Objective: Although family involvement in the treatment of obsessive-compulsive disorder (OCD) produces a reduction in OCD symptoms and has significant effects on global functioning, few studies have focused on family intervention as part of OCD treatment in Japan. This study aims to examine the feasibility and efficacy of the family-based exposure and response prevention (FERP) program for adult patients with OCD and their family members. Design: Randomized controlled pilot study. Methods: A total of 18 outpatients aged 18–65 years with a primary diagnosis of OCD and one family member of each patient were randomized to an intervention group or a control group (1:1). The intervention group received the FERP program, which consisted of 16 weekly face-to-face cognitive behavioral therapy (CBT) sessions, including eight joint sessions with family members, in addition to treatment-as-usual (TAU). The control group received TAU alone. The primary outcome was the alleviation of OCD symptoms, as measured by changes in the total Yale-Brown Obsessive Compulsive Scale (Y-BOCS) score from baseline to posttreatment. Analyses were provided on an intention-to-treat basis, and linear mixed models were used to test for significant group differences. Results: After 16 weeks, patients allocated to the FERP program showed improvement in OCD symptom severity, as measured by the total change score of the Y-BOCS (Hedges’ g = −1.58), as compared to the control group. Two patients (22.2%) in the FERP group reached remission, and five patients (55.6%) in the FERP group achieved treatment response. Clinical global improvement measured by the FAS-SR scores, K6 scores, and CGI-S scores was also observed (Hedges’ g = −1.35, −1.25, and −1.26, respectively) in the FERP group as compared to the control group. The dropout rate from the study was low (n = 2, 11.8%), and no adverse events were reported in the FERP group. Conclusion: Our results suggest that FERP may be an effective program for reducing patients’ OCD symptoms.

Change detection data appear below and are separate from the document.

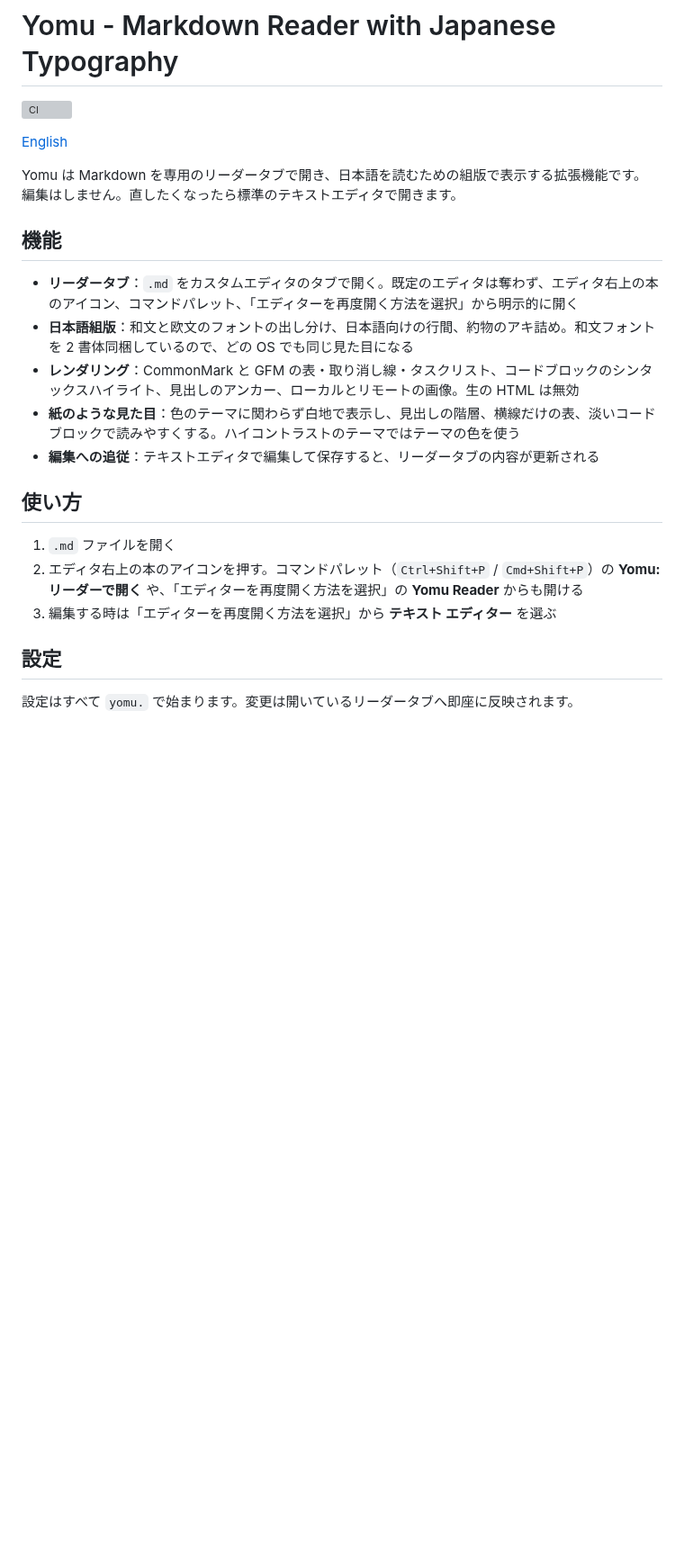
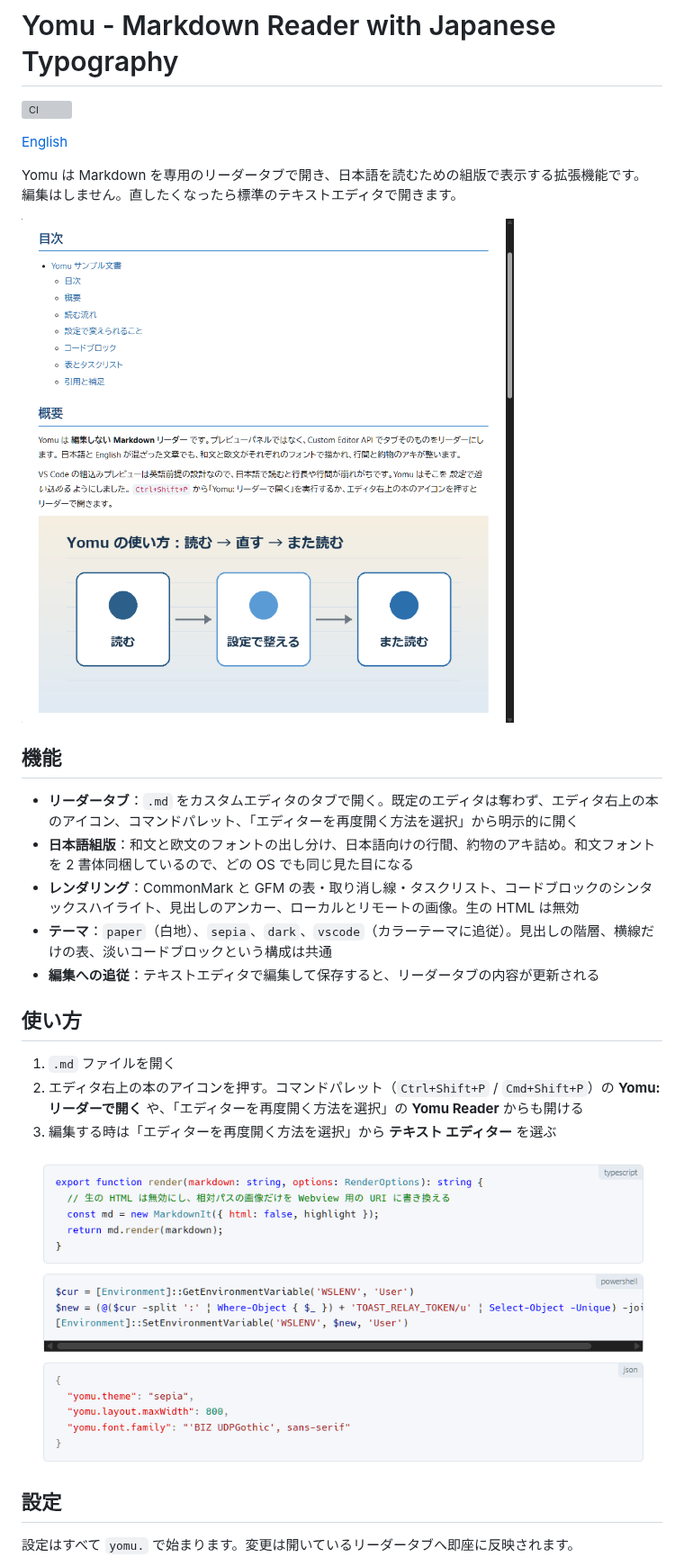
Before and after one commit to shou6/yomu, a Markdown page: README.ja.md, the part around one of its changes. Shown at 90% size. Rendered like a GitHub page; pictures changed too: images/code-block.png (added), images/reader-paper.png (added); blank space fills up the shorter version; grey boxes are pictures that could not be loaded.

Commit message:
docs(readme): スクリーンショットを images/ に置き、README（英日）に差し込む
Co-Authored-By: Claude Fable 5.1 <noreply@anthropic.com>

```diff
--- a/README.ja.md
+++ b/README.ja.md
@@ -7,12 +7,14 @@
 Yomu は Markdown を専用のリーダータブで開き、日本語を読むための組版で表示する拡張機能です。
 編集はしません。直したくなったら標準のテキストエディタで開きます。
 
+![Yomu のリーダータブで Markdown を表示したところ（paper テーマ）](images/reader-paper.png)
+
 ## 機能
 
 - **リーダータブ**：`.md` をカスタムエディタのタブで開く。既定のエディタは奪わず、エディタ右上の本のアイコン、コマンドパレット、「エディターを再度開く方法を選択」から明示的に開く
 - **日本語組版**：和文と欧文のフォントの出し分け、日本語向けの行間、約物のアキ詰め。和文フォントを 2 書体同梱しているので、どの OS でも同じ見た目になる
 - **レンダリング**：CommonMark と GFM の表・取り消し線・タスクリスト、コードブロックのシンタックスハイライト、見出しのアンカー、ローカルとリモートの画像。生の HTML は無効
-- **紙のような見た目**：色のテーマに関わらず白地で表示し、見出しの階層、横線だけの表、淡いコードブロックで読みやすくする。ハイコントラストのテーマではテーマの色を使う
+- **テーマ**：`paper`（白地）、`sepia`、`dark`、`vscode`（カラーテーマに追従）。見出しの階層、横線だけの表、淡いコードブロックという構成は共通
 - **編集への追従**：テキストエディタで編集して保存すると、リーダータブの内容が更新される
 
 ## 使い方
@@ -20,6 +22,8 @@ Yomu は Markdown を専用のリーダータブで開き、日本語を読む
 1. `.md` ファイルを開く
 2. エディタ右上の本のアイコンを押す。コマンドパレット（`Ctrl+Shift+P` / `Cmd+Shift+P`）の **Yomu: リーダーで開く** や、「エディターを再度開く方法を選択」の **Yomu Reader** からも開ける
 3. 編集する時は「エディターを再度開く方法を選択」から **テキスト エディター** を選ぶ
+
+![言語ラベル付きでシンタックスハイライトされたコードブロック](images/code-block.png)
 
 ## 設定
 
```
Also changed, not shown: other parts of README.ja.md (+6 -0 lines), README.md (+11 -1 lines), images/settings.png (added), images/themes.png (added).
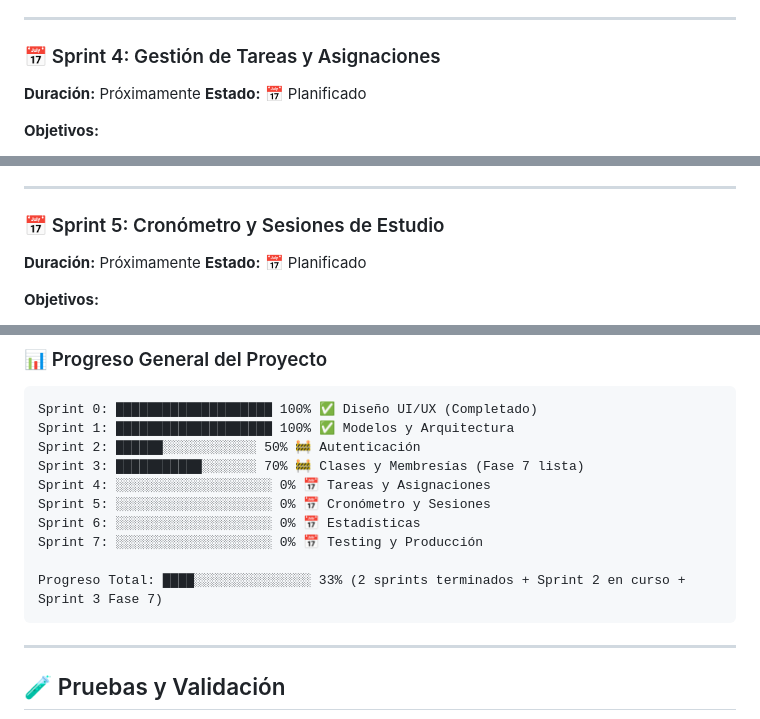
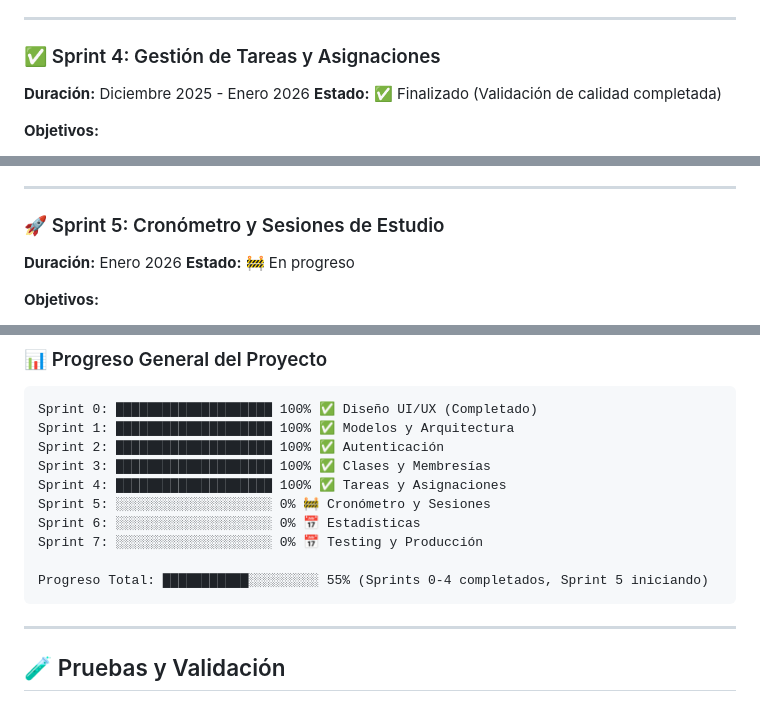
Before and after one commit to Patxito17/playing_tracker_app, a Markdown page: docs/Guia_Proyecto_PlayingTracker.md, 3 parts joined by grey strips. Drawn GitHub-style.

Commit message:
docs: sprint 5 documentation prepared

````diff
--- a/docs/Guia_Proyecto_PlayingTracker.md
+++ b/docs/Guia_Proyecto_PlayingTracker.md
@@ -682,9 +682,9 @@ service cloud.firestore {
 
 ---
 
-### 📅 Sprint 4: Gestión de Tareas y Asignaciones
-**Duración:** Próximamente
-**Estado:** 📅 Planificado
+### ✅ Sprint 4: Gestión de Tareas y Asignaciones
+**Duración:** Diciembre 2025 - Enero 2026
+**Estado:** ✅ Finalizado (Validación de calidad completada)
 
 **Objetivos:**
 - 🎯 **CRUD de tareas** con asignaciones masivas
@@ -702,9 +702,9 @@ service cloud.firestore {
 
 ---
 
-### 📅 Sprint 5: Cronómetro y Sesiones de Estudio
-**Duración:** Próximamente
-**Estado:** 📅 Planificado
+### 🚀 Sprint 5: Cronómetro y Sesiones de Estudio
+**Duración:** Enero 2026
+**Estado:** 🚧 En progreso
 
 **Objetivos:**
 - ⏱️ **Cronómetro funcional** con controles completos
@@ -767,14 +767,14 @@ service cloud.firestore {
 ```
 Sprint 0: ████████████████████ 100% ✅ Diseño UI/UX (Completado)
 Sprint 1: ████████████████████ 100% ✅ Modelos y Arquitectura
-Sprint 2: ██████░░░░░░░░░░░░ 50% 🚧 Autenticación
-Sprint 3: ███████████░░░░░░░ 70% 🚧 Clases y Membresías (Fase 7 lista)
-Sprint 4: ░░░░░░░░░░░░░░░░░░░░ 0% 📅 Tareas y Asignaciones
-Sprint 5: ░░░░░░░░░░░░░░░░░░░░ 0% 📅 Cronómetro y Sesiones
+Sprint 2: ████████████████████ 100% ✅ Autenticación
+Sprint 3: ████████████████████ 100% ✅ Clases y Membresías
+Sprint 4: ████████████████████ 100% ✅ Tareas y Asignaciones
+Sprint 5: ░░░░░░░░░░░░░░░░░░░░ 0% 🚧 Cronómetro y Sesiones
 Sprint 6: ░░░░░░░░░░░░░░░░░░░░ 0% 📅 Estadísticas
 Sprint 7: ░░░░░░░░░░░░░░░░░░░░ 0% 📅 Testing y Producción
 
-Progreso Total: ████░░░░░░░░░░░░░░░ 33% (2 sprints terminados + Sprint 2 en curso + Sprint 3 Fase 7)
+Progreso Total: ███████████░░░░░░░░░ 55% (Sprints 0-4 completados, Sprint 5 iniciando)
 ```
 
 ---
````
Also changed, not shown: other parts of docs/Guia_Proyecto_PlayingTracker.md (+2 -2 lines), docs/sprints/SPRINT_5_IMPLEMENTACION.md (added, +117 -0 lines).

Clinical Trial Registration: www.umin.ac.jp/ctr/, identifier UMIN000021763.
- exposure response prevention
- family-based treatment
- obsessive-compulsive disorder
- pilot randomized controlled trial
ASJC Scopus subject areas
- Psychiatry and Mental health